ICAC finds former Western Sydney RIDS officer corrupt, recommends tighter regulation of asbestos waste disposal
Wednesday 21 June 2017
The NSW Independent Commission Against Corruption (ICAC) has found that former Western Sydney Regional Illegal Dumping Squad (WS RIDS) officer Craig Izzard engaged in serious corrupt conduct by deliberately failing to investigate unlawful waste disposal, including asbestos dumping, in return for benefits including cash payments and mobile telephones.
In its report on Operation Scania, Investigation into the conduct of a Regional Illegal Dumping Squad Officer, released today, the Commission also finds that there were oversight weaknesses that created opportunities for corrupt conduct, and recommends a tighter regulatory response to illegal dumping, aided by the creation of a standalone offence for asbestos dumping and the establishment of a single entity to oversee asbestos waste.
The Commission finds that, between September 2015 and March 2016, Mr Izzard agreed to receive cash payments, and received at least two mobile telephones, firewood and free rubbish removal as a reward from Nosir Kabite. Mr Izzard’s reward was for assisting Mr Kabite by improperly exercising his official functions by deliberately failing to investigate the unlawful waste disposal activities and not enforcing waste disposal laws in relation to Mr Kabite’s operations at a property leased by his son’s company (ATM Excavations) from Riverstone Parade Pty Ltd at Bandon Road, Vineyard.
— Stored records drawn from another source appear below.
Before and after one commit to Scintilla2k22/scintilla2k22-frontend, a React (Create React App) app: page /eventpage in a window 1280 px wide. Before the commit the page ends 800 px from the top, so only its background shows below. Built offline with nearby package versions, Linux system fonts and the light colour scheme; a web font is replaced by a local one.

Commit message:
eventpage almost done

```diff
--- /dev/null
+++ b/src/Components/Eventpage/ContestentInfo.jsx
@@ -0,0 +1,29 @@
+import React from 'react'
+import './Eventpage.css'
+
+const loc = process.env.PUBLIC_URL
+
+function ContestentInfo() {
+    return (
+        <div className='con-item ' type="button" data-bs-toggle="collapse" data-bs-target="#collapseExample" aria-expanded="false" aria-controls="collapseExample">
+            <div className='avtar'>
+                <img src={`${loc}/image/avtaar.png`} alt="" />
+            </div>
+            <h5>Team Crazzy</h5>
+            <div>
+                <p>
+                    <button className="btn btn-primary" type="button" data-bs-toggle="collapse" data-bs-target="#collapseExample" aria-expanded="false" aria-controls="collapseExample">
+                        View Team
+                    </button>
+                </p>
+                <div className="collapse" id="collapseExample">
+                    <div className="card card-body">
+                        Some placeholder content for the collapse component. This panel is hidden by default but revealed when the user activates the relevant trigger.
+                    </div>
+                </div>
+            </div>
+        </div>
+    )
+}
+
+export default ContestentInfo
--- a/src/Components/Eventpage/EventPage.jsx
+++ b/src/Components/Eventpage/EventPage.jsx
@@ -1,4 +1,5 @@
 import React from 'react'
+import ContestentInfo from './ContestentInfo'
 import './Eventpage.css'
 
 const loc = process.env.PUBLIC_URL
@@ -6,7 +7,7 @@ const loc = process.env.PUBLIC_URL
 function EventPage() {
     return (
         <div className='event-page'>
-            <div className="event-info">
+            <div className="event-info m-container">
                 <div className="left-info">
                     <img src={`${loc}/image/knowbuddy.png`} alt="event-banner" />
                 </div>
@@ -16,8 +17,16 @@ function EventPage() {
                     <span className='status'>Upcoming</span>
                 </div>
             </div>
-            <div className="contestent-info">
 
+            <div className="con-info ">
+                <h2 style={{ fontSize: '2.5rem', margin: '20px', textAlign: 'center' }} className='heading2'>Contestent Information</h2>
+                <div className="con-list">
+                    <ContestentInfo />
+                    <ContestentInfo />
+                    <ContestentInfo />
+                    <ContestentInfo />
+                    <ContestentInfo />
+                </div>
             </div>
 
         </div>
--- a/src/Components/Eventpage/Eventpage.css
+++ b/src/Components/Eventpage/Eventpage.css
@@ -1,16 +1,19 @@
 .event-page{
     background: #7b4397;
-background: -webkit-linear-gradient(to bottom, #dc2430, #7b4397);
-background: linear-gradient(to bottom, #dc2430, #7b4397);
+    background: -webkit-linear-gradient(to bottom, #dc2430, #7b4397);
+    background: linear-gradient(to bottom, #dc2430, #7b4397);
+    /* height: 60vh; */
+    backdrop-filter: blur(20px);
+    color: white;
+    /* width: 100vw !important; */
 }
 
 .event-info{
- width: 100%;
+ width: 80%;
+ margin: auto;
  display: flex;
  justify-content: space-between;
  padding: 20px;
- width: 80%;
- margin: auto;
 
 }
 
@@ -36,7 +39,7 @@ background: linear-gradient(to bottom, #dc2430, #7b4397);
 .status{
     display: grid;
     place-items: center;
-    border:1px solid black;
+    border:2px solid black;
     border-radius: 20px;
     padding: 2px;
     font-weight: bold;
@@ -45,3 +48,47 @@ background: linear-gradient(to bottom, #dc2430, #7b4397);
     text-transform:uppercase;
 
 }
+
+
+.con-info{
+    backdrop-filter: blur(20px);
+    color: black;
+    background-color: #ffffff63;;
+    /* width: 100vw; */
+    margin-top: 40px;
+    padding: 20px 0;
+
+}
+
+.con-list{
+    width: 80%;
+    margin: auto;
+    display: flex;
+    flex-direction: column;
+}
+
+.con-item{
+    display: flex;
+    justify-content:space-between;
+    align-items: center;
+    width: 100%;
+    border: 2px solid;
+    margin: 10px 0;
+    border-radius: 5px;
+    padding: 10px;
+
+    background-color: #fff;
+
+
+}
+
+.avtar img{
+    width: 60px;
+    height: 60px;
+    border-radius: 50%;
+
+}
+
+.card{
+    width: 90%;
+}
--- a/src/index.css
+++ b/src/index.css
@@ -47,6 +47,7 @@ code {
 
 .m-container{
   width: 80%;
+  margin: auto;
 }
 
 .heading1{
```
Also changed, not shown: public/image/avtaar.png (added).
Mr Kabite used the land, referred to as Bandon Road Yard, to illegally accept contaminated waste, for which he had no development consent. The waste included asbestos which Riverstone Parade has since been advised will cost in the order of $9 million to remediate.
Mr Izzard also engaged in serious corrupt conduct by, from 2015, being party to an agreement where Ibrahim Beydoun, part-owner of Geta Skip Pty Ltd, paid $10,000 to Mr Kabite, which Mr Kabite agreed to share with Mr Izzard. In return, Mr Izzard improperly exercised his official functions to intimidate Raed Ykmour into departing from 30 Bellfield Avenue, Rossmore, to assist Mr Beydoun to relocate his business to that property. Mr Izzard also agreed to help Mr Beydoun to avoid detection of the illegal operation of his skip bin business at that site, and assisted Mr Beydoun with the development application for the operation of his skip bin business at the property. The Commission finds that Mr Beydoun and Mr Kabite engaged in serious corrupt conduct through their actions or agreements to supply rewards to Mr Izzard in return for Mr Izzard improperly exercising his official functions.
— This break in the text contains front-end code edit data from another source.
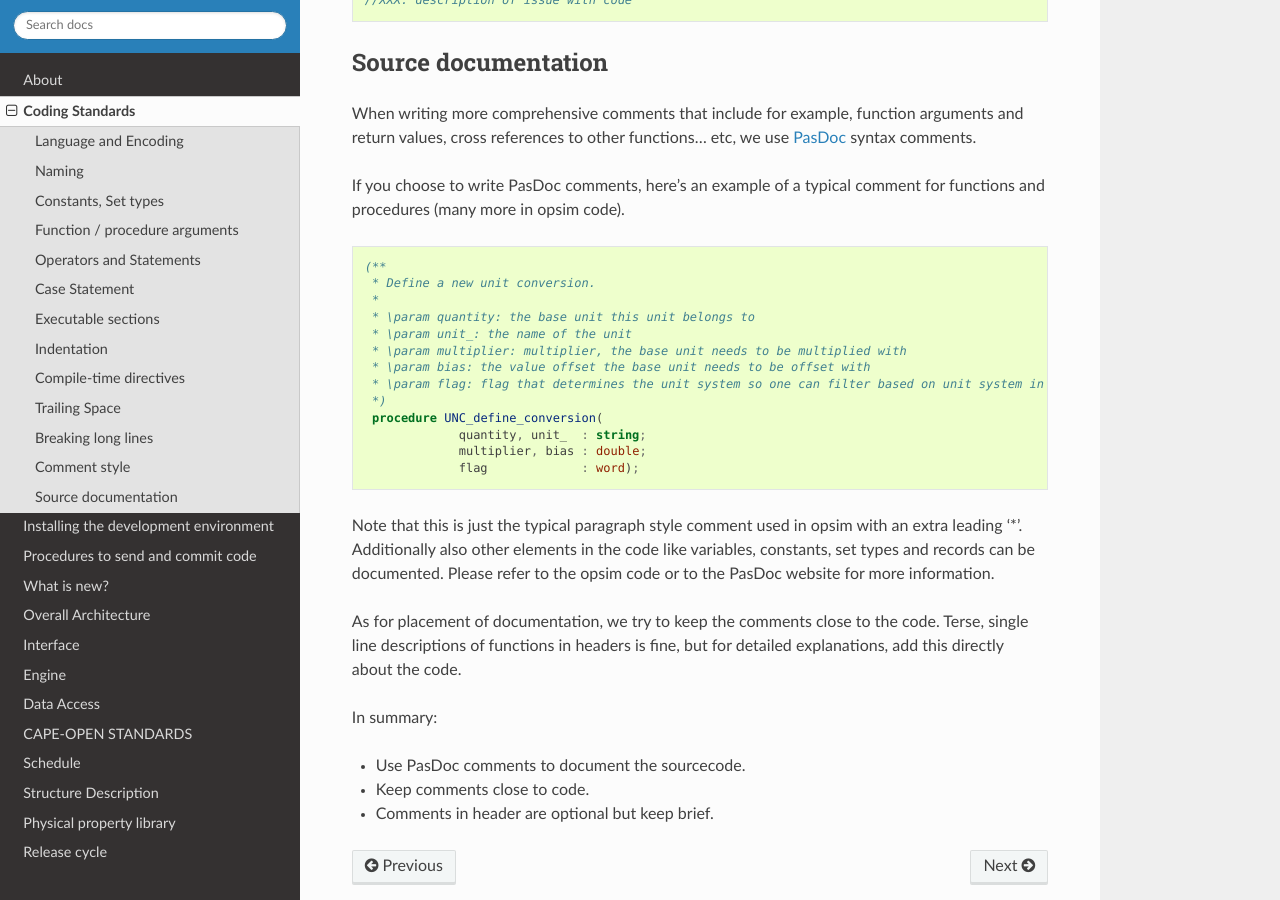
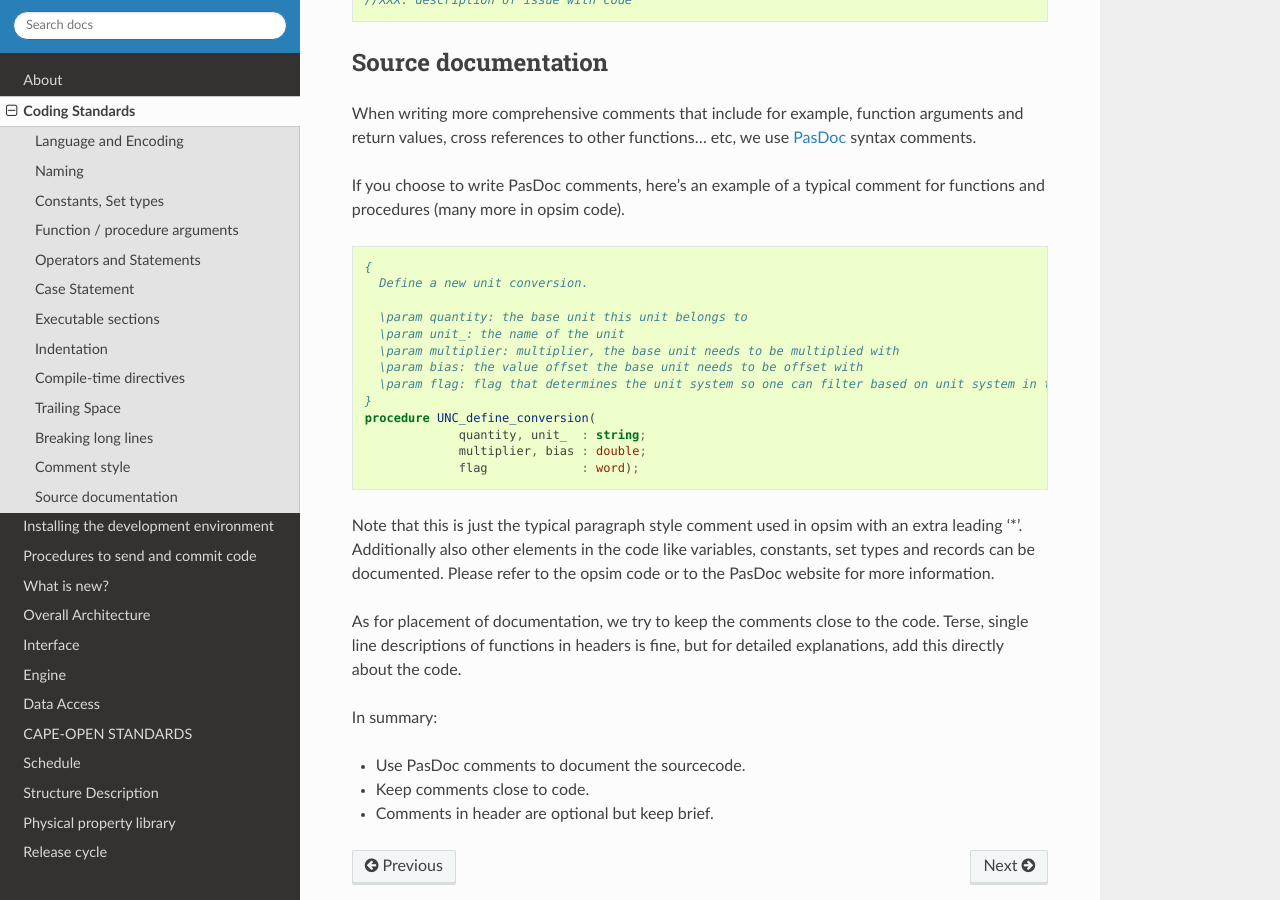
Before and after one commit to opsim/opsim, a Sphinx documentation site: the page built from docs/developers/source/coding_standard.rst, in a window 1280 px wide and 900 px high, scrolled down 6295 px. Built offline with Sphinx 7.4.7 and the Read the Docs theme 2.0.0, drawn with Linux system fonts in a browser that asks for light colours.

Commit message:
fixed commenting to PasDoc instead of doxygen style

```diff
--- a/docs/developers/source/coding_standard.rst
+++ b/docs/developers/source/coding_standard.rst
@@ -298,16 +298,16 @@ If you choose to write PasDoc comments, here's an example of a typical comment f
 
 .. code-block:: pascal
 
-   (**
-    * Define a new unit conversion.
-    *
-    * \param quantity: the base unit this unit belongs to
-    * \param unit_: the name of the unit
-    * \param multiplier: multiplier, the base unit needs to be multiplied with
-    * \param bias: the value offset the base unit needs to be offset with
-    * \param flag: flag that determines the unit system so one can filter based on unit system in the UI
-    *)
-    procedure UNC_define_conversion(
+   {
+     Define a new unit conversion.
+
+     \param quantity: the base unit this unit belongs to
+     \param unit_: the name of the unit
+     \param multiplier: multiplier, the base unit needs to be multiplied with
+     \param bias: the value offset the base unit needs to be offset with
+     \param flag: flag that determines the unit system so one can filter based on unit system in the UI
+   }
+   procedure UNC_define_conversion(
                 quantity, unit_  : string;
                 multiplier, bias : double;
                 flag             : word);
```
Also changed, not shown: 2 other files.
The report notes that the investigation not only exposed serious corrupt conduct, but also revealed multiple weaknesses in the strategic oversight , management and governance systems that controlled the activities of the WS RIDS, creating opportunities for corrupt conduct. WS RIDS officers operated with substantial autonomy, which gave field officers unfettered control at key stages of investigations into the illegal dumping of asbestos waste, while supervision was fractured with dual reporting lines between the WS RIDS coordinator and council officers further defusing accountability.
The report says that the WS RIDS Management Committee did not operate as an effective oversight body, doing little to effectively monitor the squad’s strategic or operational performance. The regulatory system, which is still in place, created financial disincentives to comply with requirements; the high costs involved in lawfully disposing of dangerous materials, including asbestos, created an incentive to not comply with the law, facilitating a black market for dumping. This investigation demonstrated that NSW waste disposal laws are confusing and misunderstood by those charged with administering them, and there are inconsistencies and gaps in the regulatory framework that can be exploited by unscrupulous and opportunistic operators.
The Commission makes recommendations to address these concerns, including the need to strengthen the strategic oversight and governance framework for the WS RIDS and to address the problems associated with the incentives and motivations driving illegal dumping.
The ICAC is of the opinion that consideration should be given to obtaining the advice of the Director of Public Prosecutions with respect to the prosecution of Mr Izzard, Mr Kabite and Mr Beydoun for various offences.
Media contact: ICAC Manager Communications & Media Nicole Thomas 02 8281 5799 / 0417 467 801